### ABOUT THIS EXERCISE:
Make an exact copy of the entries below.

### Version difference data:
+===+
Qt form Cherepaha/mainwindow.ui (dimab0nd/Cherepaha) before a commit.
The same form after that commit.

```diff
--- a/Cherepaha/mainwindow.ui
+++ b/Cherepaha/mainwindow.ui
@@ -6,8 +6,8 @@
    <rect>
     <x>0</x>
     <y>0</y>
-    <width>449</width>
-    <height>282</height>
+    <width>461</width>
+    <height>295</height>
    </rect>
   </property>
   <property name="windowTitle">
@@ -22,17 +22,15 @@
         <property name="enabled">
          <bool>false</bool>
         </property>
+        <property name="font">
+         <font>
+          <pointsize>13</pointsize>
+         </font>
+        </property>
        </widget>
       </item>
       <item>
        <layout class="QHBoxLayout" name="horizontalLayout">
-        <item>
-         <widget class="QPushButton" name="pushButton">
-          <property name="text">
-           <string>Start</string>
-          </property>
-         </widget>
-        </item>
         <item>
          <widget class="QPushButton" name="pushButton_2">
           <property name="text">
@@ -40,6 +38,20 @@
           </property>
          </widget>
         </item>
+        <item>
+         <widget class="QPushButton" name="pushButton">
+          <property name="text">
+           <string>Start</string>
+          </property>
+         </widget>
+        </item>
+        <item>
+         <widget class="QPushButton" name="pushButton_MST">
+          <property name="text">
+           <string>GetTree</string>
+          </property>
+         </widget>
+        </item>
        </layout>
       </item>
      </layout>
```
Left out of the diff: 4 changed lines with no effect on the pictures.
+===+
### SOLVED PROBLEM:
Qt form Cherepaha/mainwindow.ui (dimab0nd/Cherepaha) before a commit.
The same form after that commit.

```diff
--- a/Cherepaha/mainwindow.ui
+++ b/Cherepaha/mainwindow.ui
@@ -6,8 +6,8 @@
    <rect>
     <x>0</x>
     <y>0</y>
-    <width>449</width>
-    <height>282</height>
+    <width>461</width>
+    <height>295</height>
    </rect>
   </property>
   <property name="windowTitle">
@@ -22,17 +22,15 @@
         <property name="enabled">
          <bool>false</bool>
         </property>
+        <property name="font">
+         <font>
+          <pointsize>13</pointsize>
+         </font>
+        </property>
        </widget>
       </item>
       <item>
        <layout class="QHBoxLayout" name="horizontalLayout">
-        <item>
-         <widget class="QPushButton" name="pushButton">
-          <property name="text">
-           <string>Start</string>
-          </property>
-         </widget>
-        </item>
         <item>
          <widget class="QPushButton" name="pushButton_2">
           <property name="text">
@@ -40,6 +38,20 @@
           </property>
          </widget>
         </item>
+        <item>
+         <widget class="QPushButton" name="pushButton">
+          <property name="text">
+           <string>Start</string>
+          </property>
+         </widget>
+        </item>
+        <item>
+         <widget class="QPushButton" name="pushButton_MST">
+          <property name="text">
+           <string>GetTree</string>
+          </property>
+         </widget>
+        </item>
        </layout>
       </item>
      </layout>
```
Left out of the diff: 4 changed lines with no effect on the pictures.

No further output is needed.